[WHAT YOU WILL DO]: Except for the pictures, retype the records that follow exactly.

[INFORMATION PROVIDED]:
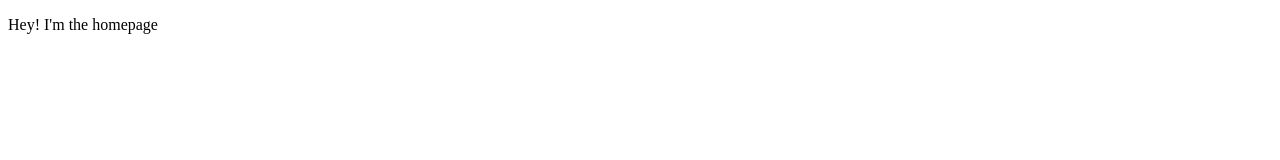
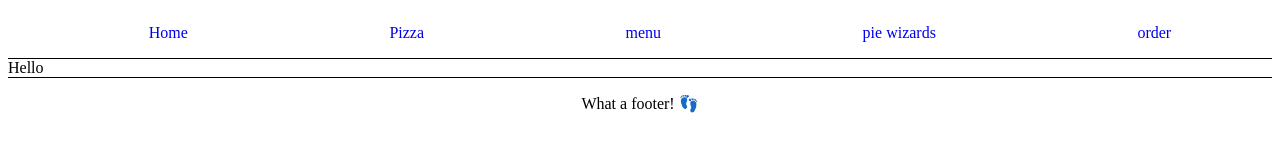
Before and after one commit to Spasmochi/masterSlice, a Gatsby site in the folder slice-of-pie/: page / in a window 1280 px wide. Built offline with nearby package versions, Linux system fonts and the light colour scheme; Gatsby itself is replaced by a stand-in of ours.

Commit message:
added some styling and layout component

```diff
--- a/slice-of-pie/gatsby-browser.js
+++ b/slice-of-pie/gatsby-browser.js
@@ -1,7 +1,5 @@
-/**
- * Implement Gatsby's Browser APIs in this file.
- *
- * See: https://www.gatsbyjs.org/docs/browser-apis/
- */
-
-// You can delete this file if you're not using it
+import React from "react";
+import { Layout } from "./src/components/index";
+export function wrapPageElement({ element, props }) {
+  return <Layout>{element}</Layout>;
+}
--- /dev/null
+++ b/slice-of-pie/src/components/Footer.js
@@ -0,0 +1,19 @@
+import React from "react";
+import styled from "styled-components";
+
+const FooterWrapper = styled.footer`
+  border-top: 1px solid black;
+  display: flex;
+  align-items: center;
+  justify-content: center;
+`;
+
+export function Footer() {
+  return (
+    <FooterWrapper>
+      <p>
+        What a footer! <span>👣</span>
+      </p>
+    </FooterWrapper>
+  );
+}
--- /dev/null
+++ b/slice-of-pie/src/components/Layout.js
@@ -0,0 +1,19 @@
+import React from "react";
+import { Nav, Footer } from "./index";
+import styled from "styled-components";
+
+const outerPage = styled.div`
+  height: 100vh;
+  overflow: hidden;
+  display: flex;
+`;
+
+export function Layout(props) {
+  return (
+    <outerPage>
+      <Nav />
+      {props.children}
+      <Footer />
+    </outerPage>
+  );
+}
--- /dev/null
+++ b/slice-of-pie/src/components/Nav.js
@@ -0,0 +1,49 @@
+import React from "react";
+import { Link } from "gatsby";
+import styled from "styled-components";
+
+const NAV = styled.nav`
+  display: flex;
+  flex-direction: row;
+  border-bottom: 1px solid black;
+  width: 100%;
+`;
+
+const NavWrapper = styled.ul`
+  display: flex;
+  flex-direction: row;
+  width: 100%;
+  align-items: center;
+  justify-content: space-around;
+  list-style-type: none;
+`;
+
+const NavItem = styled.li`
+  & a {
+    text-decoration-line: none;
+  }
+`;
+
+export function Nav() {
+  return (
+    <NAV>
+      <NavWrapper>
+        <NavItem>
+          <Link to="/">Home</Link>
+        </NavItem>
+        <NavItem>
+          <Link to="/pizza">Pizza</Link>
+        </NavItem>
+        <NavItem>
+          <Link to="/menu">menu</Link>
+        </NavItem>
+        <NavItem>
+          <Link to="/pieWizards">pie wizards</Link>
+        </NavItem>
+        <NavItem>
+          <Link to="/order">order</Link>
+        </NavItem>
+      </NavWrapper>
+    </NAV>
+  );
+}
--- /dev/null
+++ b/slice-of-pie/src/components/index.js
@@ -0,0 +1,3 @@
+export { Nav } from "./Nav";
+export { Footer } from "./Footer";
+export { Layout } from "./Layout";
--- a/slice-of-pie/src/pages/beers.js
+++ /dev/null
@@ -1,5 +0,0 @@
-import React from "react";
-
-export default function BeersPage() {
-  return <div>Drink beer for fun</div>;
-}
--- a/slice-of-pie/src/pages/index.js
+++ b/slice-of-pie/src/pages/index.js
@@ -1,9 +1,5 @@
-import React from 'react';
+import React from "react";
 
 export default function Homepage() {
-  return (
-    <div>
-      <p>Hey! I'm the homepage</p>
-    </div>
-  );
+  return <div>Hello</div>;
 }
--- /dev/null
+++ b/slice-of-pie/src/pages/menu.js
@@ -0,0 +1,5 @@
+import React from "react";
+
+export default function MenuPage() {
+  return <div>Order pizza here</div>;
+}
```
Also changed, not shown: 5 other files.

[WRITTEN RESPONSE]:
Before and after one commit to Spasmochi/masterSlice, a Gatsby site in the folder slice-of-pie/: page / in a window 1280 px wide. Built offline with nearby package versions, Linux system fonts and the light colour scheme; Gatsby itself is replaced by a stand-in of ours.

Commit message:
added some styling and layout component

```diff
--- a/slice-of-pie/gatsby-browser.js
+++ b/slice-of-pie/gatsby-browser.js
@@ -1,7 +1,5 @@
-/**
- * Implement Gatsby's Browser APIs in this file.
- *
- * See: https://www.gatsbyjs.org/docs/browser-apis/
- */
-
-// You can delete this file if you're not using it
+import React from "react";
+import { Layout } from "./src/components/index";
+export function wrapPageElement({ element, props }) {
+  return <Layout>{element}</Layout>;
+}
--- /dev/null
+++ b/slice-of-pie/src/components/Footer.js
@@ -0,0 +1,19 @@
+import React from "react";
+import styled from "styled-components";
+
+const FooterWrapper = styled.footer`
+  border-top: 1px solid black;
+  display: flex;
+  align-items: center;
+  justify-content: center;
+`;
+
+export function Footer() {
+  return (
+    <FooterWrapper>
+      <p>
+        What a footer! <span>👣</span>
+      </p>
+    </FooterWrapper>
+  );
+}
--- /dev/null
+++ b/slice-of-pie/src/components/Layout.js
@@ -0,0 +1,19 @@
+import React from "react";
+import { Nav, Footer } from "./index";
+import styled from "styled-components";
+
+const outerPage = styled.div`
+  height: 100vh;
+  overflow: hidden;
+  display: flex;
+`;
+
+export function Layout(props) {
+  return (
+    <outerPage>
+      <Nav />
+      {props.children}
+      <Footer />
+    </outerPage>
+  );
+}
--- /dev/null
+++ b/slice-of-pie/src/components/Nav.js
@@ -0,0 +1,49 @@
+import React from "react";
+import { Link } from "gatsby";
+import styled from "styled-components";
+
+const NAV = styled.nav`
+  display: flex;
+  flex-direction: row;
+  border-bottom: 1px solid black;
+  width: 100%;
+`;
+
+const NavWrapper = styled.ul`
+  display: flex;
+  flex-direction: row;
+  width: 100%;
+  align-items: center;
+  justify-content: space-around;
+  list-style-type: none;
+`;
+
+const NavItem = styled.li`
+  & a {
+    text-decoration-line: none;
+  }
+`;
+
+export function Nav() {
+  return (
+    <NAV>
+      <NavWrapper>
+        <NavItem>
+          <Link to="/">Home</Link>
+        </NavItem>
+        <NavItem>
+          <Link to="/pizza">Pizza</Link>
+        </NavItem>
+        <NavItem>
+          <Link to="/menu">menu</Link>
+        </NavItem>
+        <NavItem>
+          <Link to="/pieWizards">pie wizards</Link>
+        </NavItem>
+        <NavItem>
+          <Link to="/order">order</Link>
+        </NavItem>
+      </NavWrapper>
+    </NAV>
+  );
+}
--- /dev/null
+++ b/slice-of-pie/src/components/index.js
@@ -0,0 +1,3 @@
+export { Nav } from "./Nav";
+export { Footer } from "./Footer";
+export { Layout } from "./Layout";
--- a/slice-of-pie/src/pages/beers.js
+++ /dev/null
@@ -1,5 +0,0 @@
-import React from "react";
-
-export default function BeersPage() {
-  return <div>Drink beer for fun</div>;
-}
--- a/slice-of-pie/src/pages/index.js
+++ b/slice-of-pie/src/pages/index.js
@@ -1,9 +1,5 @@
-import React from 'react';
+import React from "react";
 
 export default function Homepage() {
-  return (
-    <div>
-      <p>Hey! I'm the homepage</p>
-    </div>
-  );
+  return <div>Hello</div>;
 }
--- /dev/null
+++ b/slice-of-pie/src/pages/menu.js
@@ -0,0 +1,5 @@
+import React from "react";
+
+export default function MenuPage() {
+  return <div>Order pizza here</div>;
+}
```
Also changed, not shown: 5 other files.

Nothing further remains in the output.